I loved how we saw the idea of choice reflected in each of the characters. We saw how choices affected them, and those around them. I liked that we got the different angle of choices. Some understood the importance while others were as scared as Elena. I enjoyed this round look at the idea and how many different opinions are attached to the idea of making choices.
I enjoyed Elena’s journey. I liked how she was always going back and forth. She didn’t know what to do and that felt real. Just like Henry in We are the Ants, it felt natural to have this constant questioning of her decision. I felt a deep connection to her because of that. As an indecisive person, I could relate to her plight. I would also have a serious issue trying to figure out what was right and if “right” even existed in this situation.
As always Hutchinson provides a very diverse cast without feeling forced. Sometimes you can tell that diverse characters are included just to be diverse. All the characters in this book felt real and there for a reason. They weren’t there just to represent a culture or sexuality, there was no preaching about them. They were there because that who the story was about, period.
What I was just okay with:
While I loved the story I didn’t feel as connected to Elena as I have to past main characters. I also felt like some of the side characters weren’t as developed and deep as his side characters have been before. Not that it was bad, I just am used to a certain level from his other books. I still loved the story and the characters, I just noticed that I didn’t feel as connected to them as I have to his other characters in the past.
I actually liked Javi’s story arc the best. At first his character seems shallow and I thought I was going to detest him. I learned quickly that he was a seriously complicated young man. He was a teenager who was fighting what was around him. He showed how kids are being told one thing by friends, one thing by parents and one thing by society. I thought it was a great representation of how we forget what these kids are going through sometimes.
What I wished was different:
I can’t think of anything that really took me out of the story. The pace as good, the characters were alive and whole and it left me thinking.
Shaun David Hutchinson has a great way of taking a “fantasy” story and making it feel relevant to our everyday lives. I enjoy his take on life and the way his stories make me think. I gave this one four out of five stars on Goodreads. It is not my favorite of his but still a great read all the same.
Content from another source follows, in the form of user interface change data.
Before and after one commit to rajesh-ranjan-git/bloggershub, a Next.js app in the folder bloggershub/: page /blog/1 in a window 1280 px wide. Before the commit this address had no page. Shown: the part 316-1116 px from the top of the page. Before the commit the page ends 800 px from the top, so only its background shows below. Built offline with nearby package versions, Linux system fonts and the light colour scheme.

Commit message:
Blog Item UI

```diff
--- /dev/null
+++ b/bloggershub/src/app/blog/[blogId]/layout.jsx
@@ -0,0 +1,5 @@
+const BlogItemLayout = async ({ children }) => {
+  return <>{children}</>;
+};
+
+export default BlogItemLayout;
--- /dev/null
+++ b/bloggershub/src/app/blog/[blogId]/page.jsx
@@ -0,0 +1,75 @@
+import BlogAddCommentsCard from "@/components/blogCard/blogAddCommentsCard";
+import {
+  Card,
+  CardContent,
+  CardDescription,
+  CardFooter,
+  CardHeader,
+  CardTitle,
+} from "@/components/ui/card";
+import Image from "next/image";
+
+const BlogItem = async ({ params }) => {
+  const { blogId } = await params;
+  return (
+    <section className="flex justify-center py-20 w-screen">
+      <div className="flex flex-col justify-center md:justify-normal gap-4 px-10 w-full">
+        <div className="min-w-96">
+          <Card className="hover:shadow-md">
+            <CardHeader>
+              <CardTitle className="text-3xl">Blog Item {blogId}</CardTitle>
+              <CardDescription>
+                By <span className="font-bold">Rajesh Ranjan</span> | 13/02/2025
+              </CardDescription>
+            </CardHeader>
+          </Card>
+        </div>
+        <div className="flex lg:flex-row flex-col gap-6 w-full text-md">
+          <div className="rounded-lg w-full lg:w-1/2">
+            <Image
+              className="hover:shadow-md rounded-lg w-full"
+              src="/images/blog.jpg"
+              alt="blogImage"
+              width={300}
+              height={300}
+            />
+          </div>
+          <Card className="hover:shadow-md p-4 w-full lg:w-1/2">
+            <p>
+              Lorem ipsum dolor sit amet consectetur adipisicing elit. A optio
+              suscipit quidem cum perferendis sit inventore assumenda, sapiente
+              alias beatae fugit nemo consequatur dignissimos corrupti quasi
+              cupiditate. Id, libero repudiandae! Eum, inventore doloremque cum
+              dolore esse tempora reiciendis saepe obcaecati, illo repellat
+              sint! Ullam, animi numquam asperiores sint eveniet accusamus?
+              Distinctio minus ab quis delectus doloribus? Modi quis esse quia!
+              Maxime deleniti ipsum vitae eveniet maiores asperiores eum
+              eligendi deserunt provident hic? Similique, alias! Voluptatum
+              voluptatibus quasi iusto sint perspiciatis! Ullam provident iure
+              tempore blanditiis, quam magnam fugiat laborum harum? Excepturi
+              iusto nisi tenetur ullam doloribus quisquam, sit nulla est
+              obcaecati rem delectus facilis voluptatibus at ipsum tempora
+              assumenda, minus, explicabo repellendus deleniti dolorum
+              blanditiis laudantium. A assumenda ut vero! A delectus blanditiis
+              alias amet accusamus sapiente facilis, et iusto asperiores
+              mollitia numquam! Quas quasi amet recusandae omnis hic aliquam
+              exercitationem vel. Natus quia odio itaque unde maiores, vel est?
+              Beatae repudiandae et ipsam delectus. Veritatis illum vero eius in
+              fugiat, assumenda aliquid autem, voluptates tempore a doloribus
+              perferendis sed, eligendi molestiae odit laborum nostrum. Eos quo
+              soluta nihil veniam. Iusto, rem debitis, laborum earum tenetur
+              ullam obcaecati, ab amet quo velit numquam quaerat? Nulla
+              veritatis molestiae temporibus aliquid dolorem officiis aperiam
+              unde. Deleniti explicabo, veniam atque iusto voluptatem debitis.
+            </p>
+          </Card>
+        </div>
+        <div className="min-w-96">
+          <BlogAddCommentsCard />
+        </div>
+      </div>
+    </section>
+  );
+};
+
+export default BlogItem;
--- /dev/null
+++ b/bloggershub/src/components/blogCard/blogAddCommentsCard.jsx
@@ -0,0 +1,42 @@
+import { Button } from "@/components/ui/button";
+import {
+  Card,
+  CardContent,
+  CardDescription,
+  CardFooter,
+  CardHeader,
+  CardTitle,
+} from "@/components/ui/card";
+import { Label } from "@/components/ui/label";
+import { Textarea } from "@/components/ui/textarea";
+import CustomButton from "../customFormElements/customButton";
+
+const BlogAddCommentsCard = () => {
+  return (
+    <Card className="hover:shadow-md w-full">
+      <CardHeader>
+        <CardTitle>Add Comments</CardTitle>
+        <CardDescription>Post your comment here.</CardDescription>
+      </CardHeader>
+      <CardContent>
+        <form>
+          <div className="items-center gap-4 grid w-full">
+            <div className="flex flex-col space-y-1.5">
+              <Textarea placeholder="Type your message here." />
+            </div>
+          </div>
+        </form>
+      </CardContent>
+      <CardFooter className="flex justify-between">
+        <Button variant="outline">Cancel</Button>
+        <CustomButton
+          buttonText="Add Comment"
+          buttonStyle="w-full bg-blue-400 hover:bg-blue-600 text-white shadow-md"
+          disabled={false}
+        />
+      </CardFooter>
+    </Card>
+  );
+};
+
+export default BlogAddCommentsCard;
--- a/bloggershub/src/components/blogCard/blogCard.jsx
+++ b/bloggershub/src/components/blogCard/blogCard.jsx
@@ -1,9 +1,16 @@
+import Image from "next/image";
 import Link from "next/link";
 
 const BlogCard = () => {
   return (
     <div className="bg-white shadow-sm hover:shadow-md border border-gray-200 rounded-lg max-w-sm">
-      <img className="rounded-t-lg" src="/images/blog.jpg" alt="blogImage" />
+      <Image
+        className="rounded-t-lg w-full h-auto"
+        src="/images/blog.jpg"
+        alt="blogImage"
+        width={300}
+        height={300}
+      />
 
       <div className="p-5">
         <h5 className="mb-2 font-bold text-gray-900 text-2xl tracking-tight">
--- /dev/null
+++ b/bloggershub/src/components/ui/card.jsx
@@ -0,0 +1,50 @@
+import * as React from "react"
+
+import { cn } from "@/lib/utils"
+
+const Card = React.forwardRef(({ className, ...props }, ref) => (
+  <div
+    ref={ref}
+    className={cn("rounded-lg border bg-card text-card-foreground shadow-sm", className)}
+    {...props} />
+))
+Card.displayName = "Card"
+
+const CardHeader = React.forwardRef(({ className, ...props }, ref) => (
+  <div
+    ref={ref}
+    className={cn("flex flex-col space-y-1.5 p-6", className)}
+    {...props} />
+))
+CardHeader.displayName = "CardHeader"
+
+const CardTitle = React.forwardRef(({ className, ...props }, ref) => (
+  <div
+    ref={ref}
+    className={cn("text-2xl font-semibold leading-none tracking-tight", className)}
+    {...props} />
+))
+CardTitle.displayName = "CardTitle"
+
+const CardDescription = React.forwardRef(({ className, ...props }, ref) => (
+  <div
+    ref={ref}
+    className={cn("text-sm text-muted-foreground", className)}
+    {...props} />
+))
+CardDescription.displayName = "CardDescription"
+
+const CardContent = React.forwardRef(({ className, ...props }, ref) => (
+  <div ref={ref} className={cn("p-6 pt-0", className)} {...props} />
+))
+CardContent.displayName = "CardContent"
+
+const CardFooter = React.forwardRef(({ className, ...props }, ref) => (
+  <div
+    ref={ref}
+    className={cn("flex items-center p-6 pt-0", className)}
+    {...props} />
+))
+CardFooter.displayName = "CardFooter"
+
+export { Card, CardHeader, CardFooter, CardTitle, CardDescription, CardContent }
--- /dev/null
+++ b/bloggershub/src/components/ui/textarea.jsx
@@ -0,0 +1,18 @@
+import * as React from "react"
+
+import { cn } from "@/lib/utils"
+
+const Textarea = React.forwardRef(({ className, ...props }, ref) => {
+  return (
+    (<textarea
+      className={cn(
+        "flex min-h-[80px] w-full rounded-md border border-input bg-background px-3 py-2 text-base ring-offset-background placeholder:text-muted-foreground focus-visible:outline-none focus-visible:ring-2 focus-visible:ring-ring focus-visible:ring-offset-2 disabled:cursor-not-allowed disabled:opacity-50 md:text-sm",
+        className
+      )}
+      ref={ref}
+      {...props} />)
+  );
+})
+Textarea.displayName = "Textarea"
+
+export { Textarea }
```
“It’s easy to allow the world to collapse down to our own stories. To see ourselves at the central figure in the only story worth knowing and forget that every person we encounter is living their own, is the center of their own universe.” (pg. 12)
“Sometimes a person can believe a thing so hard that not even beating them over the head with facts will change their mind.” (pg. 42)
“We were each living our own story, and while some, like Mama, were fighting to change the narrative, others struggled to escape the circumstances of their past and the specter of their future, while a few had given up completely.” (pg. 47)
“Who got to determine the baseline for what was normal and what wasn’t, and who appointed them to make that decision?” (pg. 89) ( love this quote!)
“No one’s innocent, Elena. Not even the Cedric Diggory’s of the world.” (pg. 217) (This was a fantastic discussion that actually made me look at certain characters from Harry Potter differently. I adored this passage because of how enlightening it was!)
“Guess what happens when you don’t make a choice?
“Nothing. Maybe you don’t fuck anything up, but nothing gets better either.” (pg. 314) (Sums up the message of this story and how important it is for everyone to realize how important making a choice can be. They are scary but they are necessary).
“We can’t make choices for others.” (pg. 351)